Friday, March 17, 2023

Paternalistically enhancing autonomy

Sometimes you are about to tell someone something, and they say: “I don’t want to hear about it.” Yet in some cases, the thing one wanted to tell them is actually rationally relevant to a decision they need to make, and without the information their decision will be less truly theirs.

Imagine, for instance, you have a friend who needs an organ transplant and is planning to travel to China to get the organ transplant. You start to tell them that you read that China engages (or at least recently engaged) in forced organ harvesting among executed prisoners, but they try to shut you up. Yet you keep on speaking. In doing so, you are being paternalistic, but your paternalism enables them to make a more truly informed, and hence autonomous, decision.

It sounds strange to think of paternalism as supporting autonomy, but if we think of autonomy in a Kantian way as tied to genuine rationality, rather than in a shallow desire-fulfillment way, then we will realize that a person can (e.g., through deliberate ignorance) act against their own autonomy, and there may be room for a healthy paternalism in restoring them to autonomy against their own desires.
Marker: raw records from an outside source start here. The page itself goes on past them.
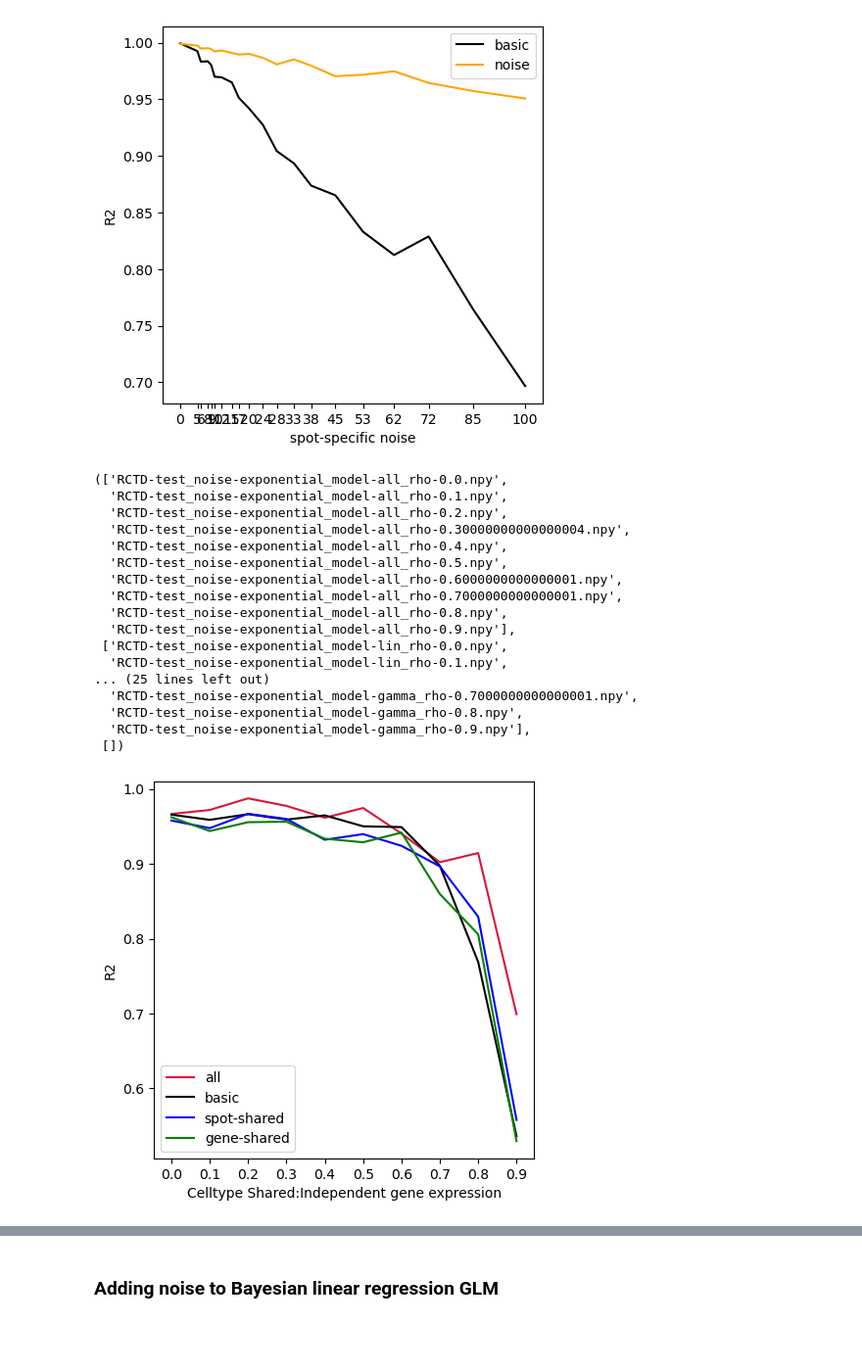
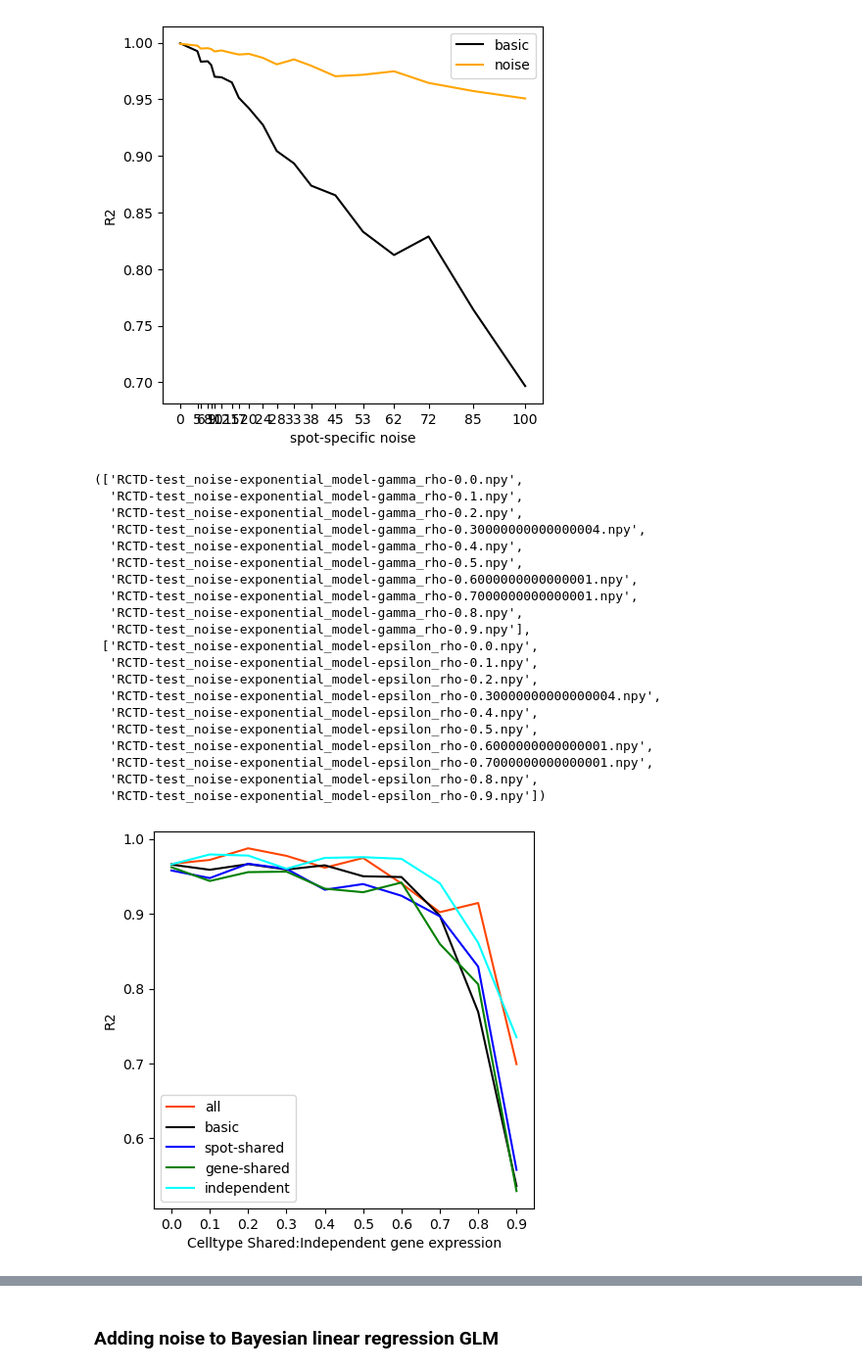
Before and after one commit to dmnburrows/spatial_transcriptomics, a Jupyter notebook: cell_decomp.ipynb, the cells around one changed output, grey strips where cells are left out. Shown at 98% size. Drawn from its saved outputs; the diff is of its cells as text; code cells hidden in the pictures; blank space fills up the shorter version.

```diff
--- a/cell_decomp.ipynb
+++ b/cell_decomp.ipynb
@@ -485,3 +485,20 @@ per = 85 #percentage of dropped genes
 e_std= 1 #spot + gene noise
 g_std = 1 #gene specific noise
 a_std = 1 #spot specific noise
+# %%
+
+rate_range = 0,40 #max and min of uniform distribution for generating rates
+noise_type = 'exponential' #CHANGE!
+
+#Simulate spot data from simulated gene expression
+spot_sim = cdfn.simulate_cell_mix(n_clusts, n_cells, n_genes).simulate_gene_exp(rate_range, 0)
+n_spots = spot_sim.__dict__['n_spots']
+spots = spot_sim.__dict__['spots']
+ref_exp = spot_sim.__dict__['mean_exps']
+prop_vec = spot_sim.__dict__['prop_vec']
+
+
+spots = cdfn.add_noise(spots, per=None, a_std=5, g_std=5, e_std=5, noise_type=noise_type) #CHANGE!
+
+#model = cdfn.alpha_pymc(n_clusts, n_spots, n_genes, ref_exp, spots, noise_type=noise_type) #CHANGE!
+#with model: data=pm.sample(random_seed=1,draws=200,chains=1, discard_tuned_samples=False)
@@ -767,44 +806,52 @@ lin_l = adfn.return_files(s_data, 'spatial_transcriptomics', '*noise*exp*model*l
 alpha_l = adfn.return_files(s_data, 'spatial_transcriptomics', '*noise*exp*model*alpha*' + pref + '*')
 gamma_l = adfn.return_files(s_data, 'spatial_transcriptomics', '*noise*exp*model*gamma*' + pref + '*')
 eps_l = adfn.return_files(s_data, 'spatial_transcriptomics', '*noise*exp*model*eps*' + pref + '*')
-all_l, lin_l, alpha_l, gamma_l, eps_l
+all_l, lin_l, alpha_l,
+gamma_l, eps_l
 # %% [output]
-(['RCTD-test_noise-exponential_model-all_rho-0.0.npy',
-  'RCTD-test_noise-exponential_model-all_rho-0.1.npy',
-  'RCTD-test_noise-exponential_model-all_rho-0.2.npy',
-  'RCTD-test_noise-exponential_model-all_rho-0.30000000000000004.npy',
-  'RCTD-test_noise-exponential_model-all_rho-0.4.npy',
-  'RCTD-test_noise-exponential_model-all_rho-0.5.npy',
-  'RCTD-test_noise-exponential_model-all_rho-0.6000000000000001.npy',
-  'RCTD-test_noise-exponential_model-all_rho-0.7000000000000001.npy',
-  'RCTD-test_noise-exponential_model-all_rho-0.8.npy',
-  'RCTD-test_noise-exponential_model-all_rho-0.9.npy'],
- ['RCTD-test_noise-exponential_model-lin_rho-0.0.npy',
-  'RCTD-test_noise-exponential_model-lin_rho-0.1.npy',
-... (25 lines left out)
+(['RCTD-test_noise-exponential_model-gamma_rho-0.0.npy',
+  'RCTD-test_noise-exponential_model-gamma_rho-0.1.npy',
+  'RCTD-test_noise-exponential_model-gamma_rho-0.2.npy',
+  'RCTD-test_noise-exponential_model-gamma_rho-0.30000000000000004.npy',
+  'RCTD-test_noise-exponential_model-gamma_rho-0.4.npy',
+  'RCTD-test_noise-exponential_model-gamma_rho-0.5.npy',
+  'RCTD-test_noise-exponential_model-gamma_rho-0.6000000000000001.npy',
   'RCTD-test_noise-exponential_model-gamma_rho-0.7000000000000001.npy',
   'RCTD-test_noise-exponential_model-gamma_rho-0.8.npy',
   'RCTD-test_noise-exponential_model-gamma_rho-0.9.npy'],
- [])
+ ['RCTD-test_noise-exponential_model-epsilon_rho-0.0.npy',
+  'RCTD-test_noise-exponential_model-epsilon_rho-0.1.npy',
+  'RCTD-test_noise-exponential_model-epsilon_rho-0.2.npy',
+  'RCTD-test_noise-exponential_model-epsilon_rho-0.30000000000000004.npy',
+  'RCTD-test_noise-exponential_model-epsilon_rho-0.4.npy',
+  'RCTD-test_noise-exponential_model-epsilon_rho-0.5.npy',
+  'RCTD-test_noise-exponential_model-epsilon_rho-0.6000000000000001.npy',
+  'RCTD-test_noise-exponential_model-epsilon_rho-0.7000000000000001.npy',
+  'RCTD-test_noise-exponential_model-epsilon_rho-0.8.npy',
+  'RCTD-test_noise-exponential_model-epsilon_rho-0.9.npy'])
 # %%
-def plotme(par_list, curr_l, color, label):
-    v = [np.load(curr_l[i], allow_pickle=True)[2] for i in range(len(curr_l))]
+def plotme(par_list, curr_l, color, label, type):
+    if type=='r2':
+        ch=2
+    if type=='time':
+        ch=3
+    v = [np.load(curr_l[i], allow_pickle=True)[ch] for i in range(len(curr_l))]
     plt.plot(par_list, v, c=color, label = label)
 # %%
 #drop out percentages
 par_list = np.linspace(0,0.9,10)
 fig,ax = plt.subplots(figsize=(5,5))
 
 #Load basic model
-plotme(par_list, all_l, 'crimson', 'all')
+plotme(par_list, all_l, 'orangered', 'all')
 plotme(par_list, lin_l, 'k', 'basic')
 plotme(par_list, alpha_l, 'blue', 'spot-shared')
 plotme(par_list, gamma_l, 'green', 'gene-shared')
-#plotme(par_list, all_l, 'crimson', 'all')
+plotme(par_list, eps_l, 'cyan', 'independent')
 plt.xticks(par_list)
 plt.xlabel('Celltype Shared:Independent gene expression')
 plt.ylabel('R2')
 plt.legend()
 plt.show()
 # %% [output]
-[figure, old version]
+[figure, new version]
```
Also changed, not shown: parts of 17 cells of this notebook.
This kind of thing should be rare (except in the case of literal parents!), but it is also the kind of thing friends need to do for friends at times.

No comments: